Abu Ibrahim, Eisa and Mahmoud: three Musketeers of Ajloun
Abu Ibrahim, Eisa and Mahmoud: three Musketeers of Ajloun
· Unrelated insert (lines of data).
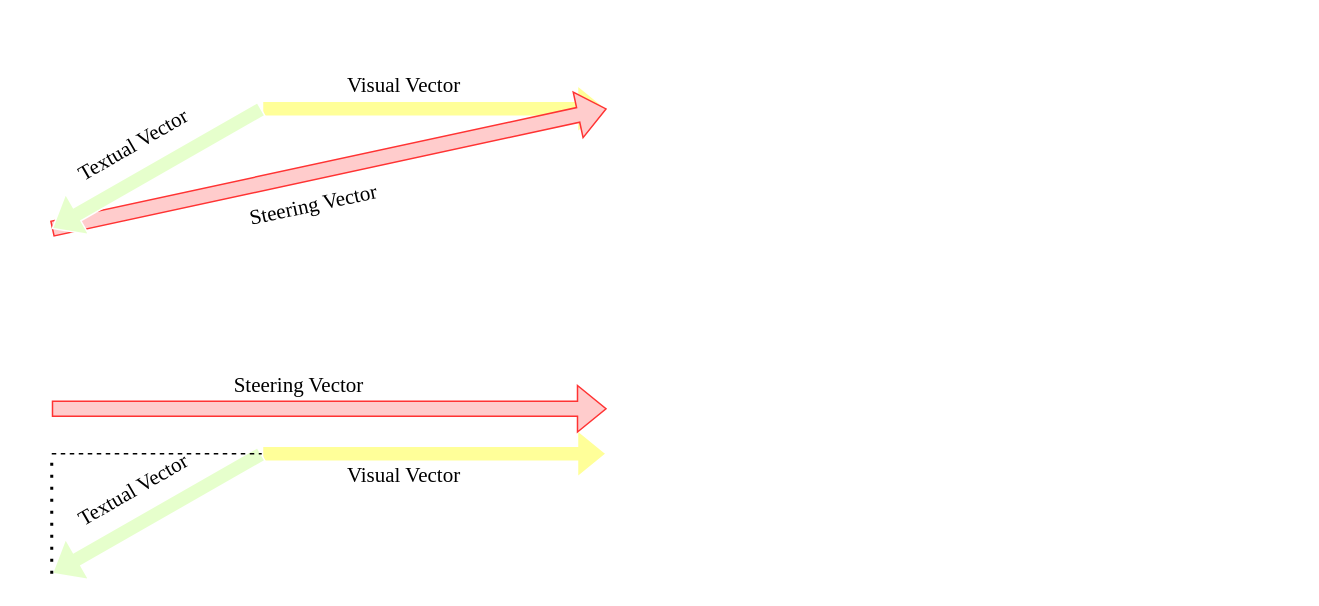
Above: vector_mi.drawio in bozhao-li/hello-world (draw.io), before the change. Source tidied: cells renumbered, new cells numbered last; positions are measured from the earlier drawing's top-left corner, leaving out a move shared by most shapes. Both pictures are drawn from the tidied source at 150%, with x=0, y=0 at pixel (21, 63).
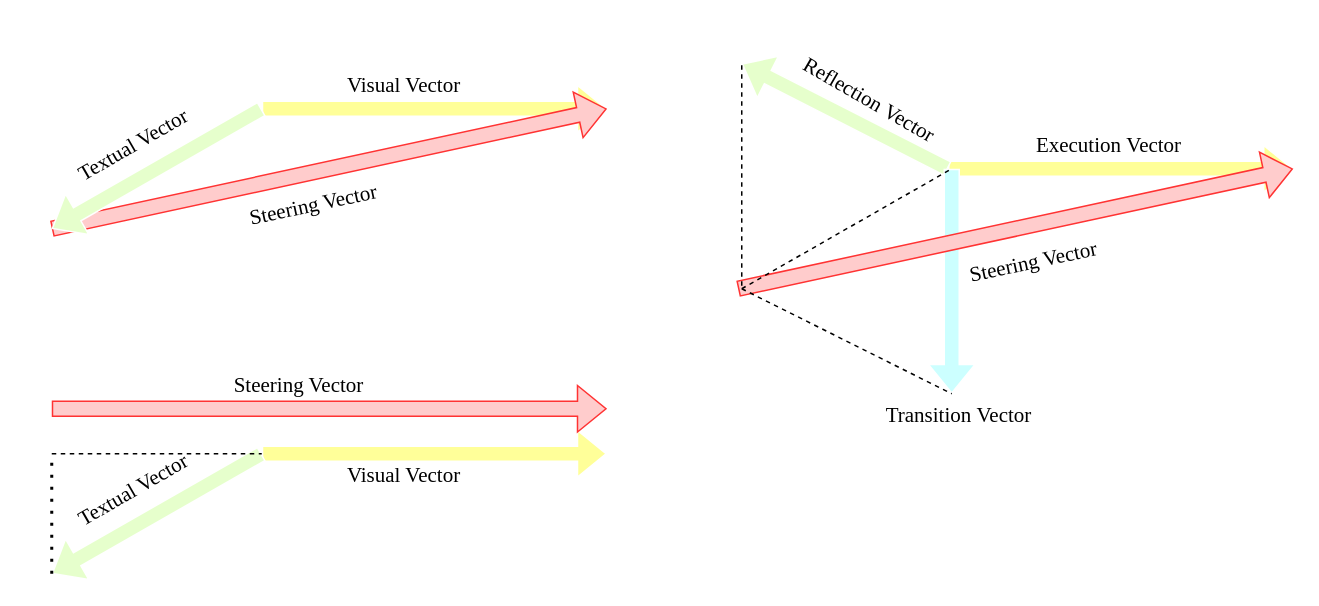
The same diagram, later.

The edit, as a diff of the source:
```diff
@@
+    <mxCell id="16" style="shape=flexArrow;endArrow=classic;html=1;rounded=0;fillColor=#FFFF99;strokeColor=#FFFFFF;" parent="1" edge="1">
+      <mxGeometry relative="1" as="geometry">
+        <mxPoint x="617.5" y="70" as="sourcePoint" />
+        <mxPoint x="847.5" y="70" as="targetPoint" />
+      </mxGeometry>
+    </mxCell>
+    <mxCell id="17" style="shape=flexArrow;endArrow=classic;html=1;rounded=0;fillColor=#E6FFCC;strokeColor=#FFFFFF;" parent="1" edge="1">
+      <mxGeometry relative="1" as="geometry">
+        <mxPoint x="617.5" y="70" as="sourcePoint" />
+        <mxPoint x="480" as="targetPoint" />
+      </mxGeometry>
+    </mxCell>
+    <mxCell id="18" style="shape=flexArrow;endArrow=classic;html=1;rounded=0;fillColor=#CCFFFF;strokeColor=#FFFFFF;" parent="1" edge="1">
+      <mxGeometry relative="1" as="geometry">
+        <mxPoint x="620" y="70" as="sourcePoint" />
+        <mxPoint x="620" y="220" as="targetPoint" />
+      </mxGeometry>
+    </mxCell>
+    <mxCell id="19" style="shape=flexArrow;endArrow=classic;html=1;rounded=0;fillColor=#FFCCCC;strokeColor=#FF3333;" parent="1" edge="1">
+      <mxGeometry relative="1" as="geometry">
+        <mxPoint x="477.5" y="150" as="sourcePoint" />
+        <mxPoint x="847.5" y="70" as="targetPoint" />
+      </mxGeometry>
+    </mxCell>
+    <mxCell id="20" style="endArrow=none;dashed=1;html=1;rounded=0;" parent="1" edge="1">
+      <mxGeometry relative="1" as="geometry">
+        <mxPoint x="480" y="150" as="sourcePoint" />
+        <mxPoint x="620" y="220" as="targetPoint" />
+      </mxGeometry>
+    </mxCell>
+    <mxCell id="21" style="endArrow=none;dashed=1;html=1;rounded=0;" parent="1" edge="1">
+      <mxGeometry relative="1" as="geometry">
+        <mxPoint x="480" y="148" as="sourcePoint" />
+        <mxPoint x="480" y="-2" as="targetPoint" />
+      </mxGeometry>
+    </mxCell>
+    <mxCell id="22" style="endArrow=none;dashed=1;html=1;rounded=0;" parent="1" edge="1">
+      <mxGeometry relative="1" as="geometry">
+        <mxPoint x="480" y="150" as="sourcePoint" />
+        <mxPoint x="620" y="70" as="targetPoint" />
+      </mxGeometry>
+    </mxCell>
+    <mxCell id="23" value="&lt;font style=&quot;font-size: 14px;&quot; face=&quot;Times New Roman&quot;&gt;Steering Vector&lt;/font&gt;" style="text;html=1;align=center;verticalAlign=middle;whiteSpace=wrap;rounded=0;rotation=348;" parent="1" vertex="1">
+      <mxGeometry x="600" y="118" width="150" height="30" as="geometry" />
+    </mxCell>
+    <mxCell id="24" value="&lt;font style=&quot;font-size: 14px;&quot; face=&quot;Times New Roman&quot;&gt;Execution&lt;/font&gt;&lt;font style=&quot;font-size: 14px;&quot; face=&quot;Times New Roman&quot;&gt;&amp;nbsp;Vector&lt;/font&gt;" style="text;html=1;align=center;verticalAlign=middle;whiteSpace=wrap;rounded=0;" parent="1" vertex="1">
+      <mxGeometry x="650" y="40" width="150" height="30" as="geometry" />
+    </mxCell>
+    <mxCell id="25" value="&lt;font style=&quot;font-size: 14px;&quot; face=&quot;Times New Roman&quot;&gt;Reflection&lt;/font&gt;&lt;font style=&quot;font-size: 14px;&quot; face=&quot;Times New Roman&quot;&gt;&amp;nbsp;Vector&lt;/font&gt;" style="text;html=1;align=center;verticalAlign=middle;whiteSpace=wrap;rounded=0;rotation=30;" parent="1" vertex="1">
+      <mxGeometry x="490" y="10" width="150" height="30" as="geometry" />
+    </mxCell>
+    <mxCell id="26" value="&lt;font style=&quot;font-size: 14px;&quot; face=&quot;Times New Roman&quot;&gt;Transition&lt;/font&gt;&lt;font style=&quot;font-size: 14px;&quot; face=&quot;Times New Roman&quot;&gt;&amp;nbsp;Vector&lt;/font&gt;" style="text;html=1;align=center;verticalAlign=middle;whiteSpace=wrap;rounded=0;rotation=0;" parent="1" vertex="1">
+      <mxGeometry x="550" y="220" width="150" height="30" as="geometry" />
+    </mxCell>
```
These trails run through their blood and they know shortcuts, where you can find the stunning black irises growing in April, or where to stop for a rest from walking and a enjoy cup of sage tea. They are proud of the landscape of their ancestors and of the history in the stones – the ruins of mosques, Byzantine mosaics, and castles. They tell tales of holy men – like the prophet Elijah –who have made this place a site of age-old pilgrimage. And they tell tales of the travelers they have come to meet on the path and made lasting friendships with. In the Ajloun region the path winds though forests, olive groves, and steep ravines. Huge boulders create narrow passages ways you nearly have to climb through. Summit vistas open out to rolling hills for as far as the eye can see. Through the haze you can spot the rolling hills of Israel and Palestine and on a clear day, even see the city of Jerusalem. Wildflowers bedeck path – purple hollyhocks, red poppies and little white daisies. You’ll wander through meadows pulling out little thistles and thorns from your trousers. Pistachio trees here, red-barked strawberry trees there. Tortoises may even join your walk. You will encounter countless flocks of sheep and goats, their bells tinkling through the valleys, accompanied by their herding dogs and friendly shepherds. Young boys on horses or donkeys many ride past you with a flicker of curiosity in their eyes. And as you pass through the hamlets along the route, school children will run to their windows giggling and calling you with shouts ‘Hello! What is your name!’ Shopkeepers and women in their homes will come out to greet you, saying Ahlan wa sahlan (loosely translated, it means: “May you arrive as part of the family, and tread an easy path” or “welcome”). They will invariably invite you in for tea. If it is hot out, you may be lucky enough to be offered a refreshing lemonade made green with the generous addition of mint leaves. The people on the path light up at the thought of sharing their hospitality with you – wherever you come from, wherever you are going. At the end of the day, my feet feel relieved as I take off my shoes to enter the homestay where I am spending the night at in the village of Orjan. Iman has spent the entire afternoon, after returning from her job as a school teacher, to prepare what was possibly be a feast unlike anything I’ve ever had before. The centerpiece is maqluba – a fragrant pillow of savory rice cooked with vegetables and chicken. Countless dishes served family style surround the maqluba – lentil soup, eggplant dip (moutabal), stuffed zucchinis (kousa mahshi), flavorful cooked tomato dip (galayet bandoura), stuffed grape leaves (yalangee), cauliflower fritters (mshat), tabouleh salad, and plenty of freshly baked bread. This is more than enough to satisfy an army, let alone a group of walkers. You dine on cushions, which line the perimeter of the family’s living room. Iman is beaming from ear to ear watching you enjoy her home-cooked meal. She asks eagerly which one was my favorite. I tell her I must have her recipe for mshat. We took to the balcony as the sun lowered in the sky, sipping on sweet tea and looking out onto the pomegranate, fig, and apricot trees that surround the house below. The next morning we awake to another feast – this time of various hand-made cheeses, olive oil and za’atar, humus, grilled taboon bread, thick savory yogurt (labneh), and pomegranate molasses. I am sad to leave Eisa and Iman and their children – especially 2-year old Tamar who was always up for hugs. I have brought a bottle of maple syrup from my home in New England as a gift for Iman and her kitchen. She bursts with excitement at the sweet taste. She has welcomed all of us strangers so warmly into her lovely home and I can’t even begin to repay her hospitality. But it makes me happy that in exchange for an unforgettable experience; she can have a little piece of my home with her. We are all nearly in tears as we say goodbye to one another. But as all goodbyes in the Middle East go, we say with a smile “See you again soon, inshah’Allah (God-willing).”